This weekend, Floyd Mayweather Jr. could make up to $400 million in the “Money Fight” against Conor McGregor. But about half of that will go to taxes, and there are reports that he still owes the IRS a large sum from 2015, the year he earned over $200 million fighting Manny Pacquiao.
Now, your tax issues may have fewer zeros, but you still don’t want to owe the IRS a large amount at end-year. For one, it hurts writing big checks to the IRS. But primarily, underpayment adds penalty and interest, which can be easily avoided. So how do you prevent this situation? Increase withholding or pay estimates:

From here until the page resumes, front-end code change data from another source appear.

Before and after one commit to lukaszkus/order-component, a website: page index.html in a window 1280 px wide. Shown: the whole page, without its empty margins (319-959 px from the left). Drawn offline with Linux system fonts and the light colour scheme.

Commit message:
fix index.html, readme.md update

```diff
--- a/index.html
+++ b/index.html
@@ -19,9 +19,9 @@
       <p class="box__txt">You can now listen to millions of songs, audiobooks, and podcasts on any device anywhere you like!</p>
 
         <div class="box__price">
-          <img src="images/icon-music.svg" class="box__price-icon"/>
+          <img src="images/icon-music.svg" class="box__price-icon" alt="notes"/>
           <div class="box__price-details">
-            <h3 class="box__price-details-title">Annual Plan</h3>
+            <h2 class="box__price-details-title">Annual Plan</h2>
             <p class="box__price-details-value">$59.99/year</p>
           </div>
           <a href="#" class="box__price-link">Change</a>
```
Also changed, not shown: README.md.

If you just draw a salary and still owe money, you need to adjust your withholdings on file with your employer by submitting a new W-4. It’s not the most intuitive form, but just remember that the more allowances you claim, the less your employer will withhold—it’s an inverse relationship. So if you want to have more withheld, claim fewer allowances.
Another common issue with underpayment comes from traditional IRA, 401(k), and pension distributions. Some taxpayers mistakenly believe that these amounts are tax-free, but they are definitely not. And if they create a tax liability at year-end, you should update your withdrawal information to either have the custodian start withholding or increase withholding to avoid that situation.

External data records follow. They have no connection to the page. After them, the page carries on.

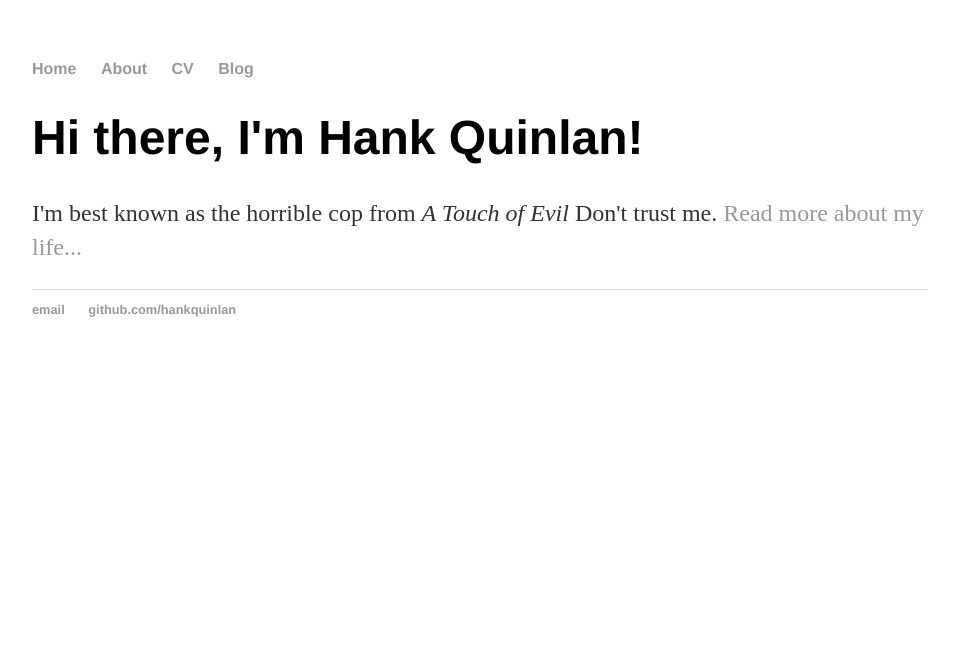
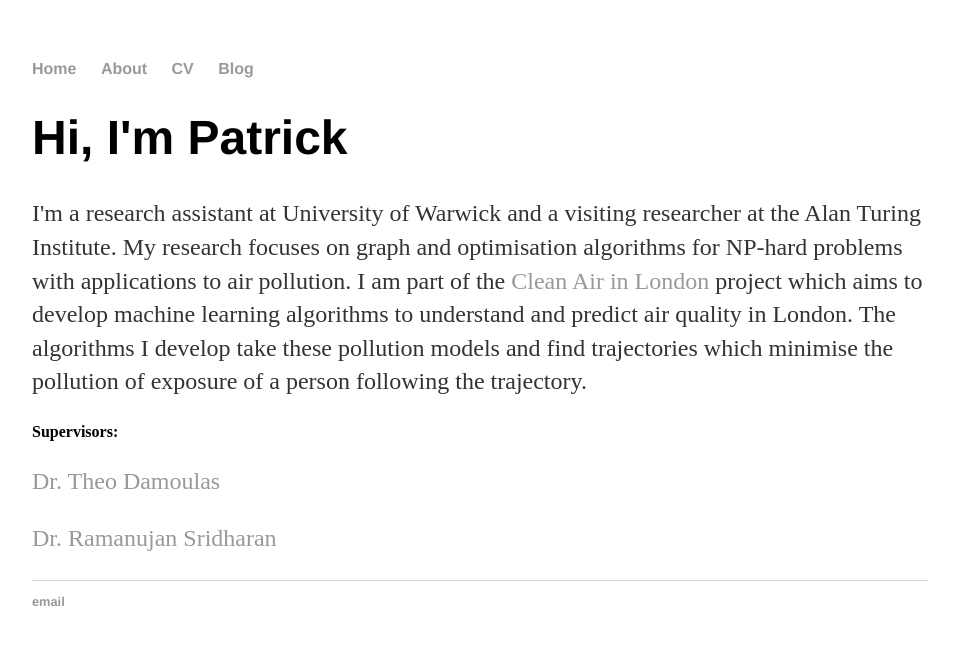
Before and after one commit to PatrickOHara/PatrickOHara.github.io, a Jekyll site: the page built from index.html, in a window 1280 px wide. Shown: the top 645 px of the page, without its empty margins (160-1115 px from the left). Built offline with Jekyll 4.4.1, drawn with Linux system fonts in a browser that asks for light colours.

Commit message:
Updated home page.

```diff
--- a/_layouts/default.html
+++ b/_layouts/default.html
@@ -21,8 +21,7 @@
 			</div><!-- /.container -->
 			<footer>
 	    		<ul>
-	        		<li><a href="mailto:hankquinlanhub@gmail.com">email</a></li>
-	        		<li><a href="https://github.com/hankquinlan">github.com/hankquinlan</a></li>
+	        		<li><a href="mailto:pohara@turing.ac.uk">email</a></li>
 				</ul>
 			</footer>
 		</body>
--- a/index.html
+++ b/index.html
@@ -1,8 +1,20 @@
 ---
 layout: default
-title: Hank Quinlan, Horrible Cop
+title: Patrick O'Hara
 ---
 <div class="blurb">
-	<h1>Hi there, I'm Hank Quinlan!</h1>
-	<p>I'm best known as the horrible cop from <em>A Touch of Evil</em> Don't trust me. <a href="/about">Read more about my life...</a></p>
+	<h1>Hi, I'm Patrick</h1>
+	<p>
+		I'm a research assistant at University of Warwick and a visiting researcher at the Alan Turing Institute.
+		My research focuses on graph and optimisation algorithms for NP-hard problems with applications to air pollution.
+		I am part of the <a href="https://www.turing.ac.uk/research/research-projects/clean-air-london">Clean Air in London</a> project which aims to develop machine learning algorithms to understand and predict air quality in London. The algorithms I develop take these pollution models and find trajectories which minimise the pollution of exposure of a person following the trajectory.
+	</p>
+
+	<h4>Supervisors:</h4>
+	<p>
+		<a href="https://warwick.ac.uk/fac/sci/dcs/people/theo_damoulas/">Dr. Theo Damoulas</a>
+	</p>
+	<p>
+		<a href="https://msramanujan.weebly.com">Dr. Ramanujan Sridharan</a>
+	</p>
 </div><!-- /.blurb -->
```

Pay Quarterly Estimates
Those who are self-employed should be well aware of this process. When you file one year’s tax return, tax preparers will generally provide you with vouchers to pay tax estimates for the next year. When you’re self-employed, there’s no one to withhold tax payments, so you have to send them in yourself.
Current year estimates are usually based on income from the year prior, so if your business income is consistent, your estimates will be too. But if your income fluctuates wildly year-to-year (e.g. contractors, plaintiff attorneys, anyone in sales, etc.), you may need to do some mid-year adjustments.
Additionally, those with large investment portfolios, rental property, or side gigs should also make quarterly tax payments to ensure that no penalty and interest accrue as the result of tax underpayment.
Everyone hates dealing with taxes, so no one thinks about them until returns are due. But if you plan ahead, you can avoid the added sting of penalties and interest.
Josh Norris is an Investment Advisory Representative of LeFleur Financial. Josh can be reached at josh@LeFleurFinancial.com.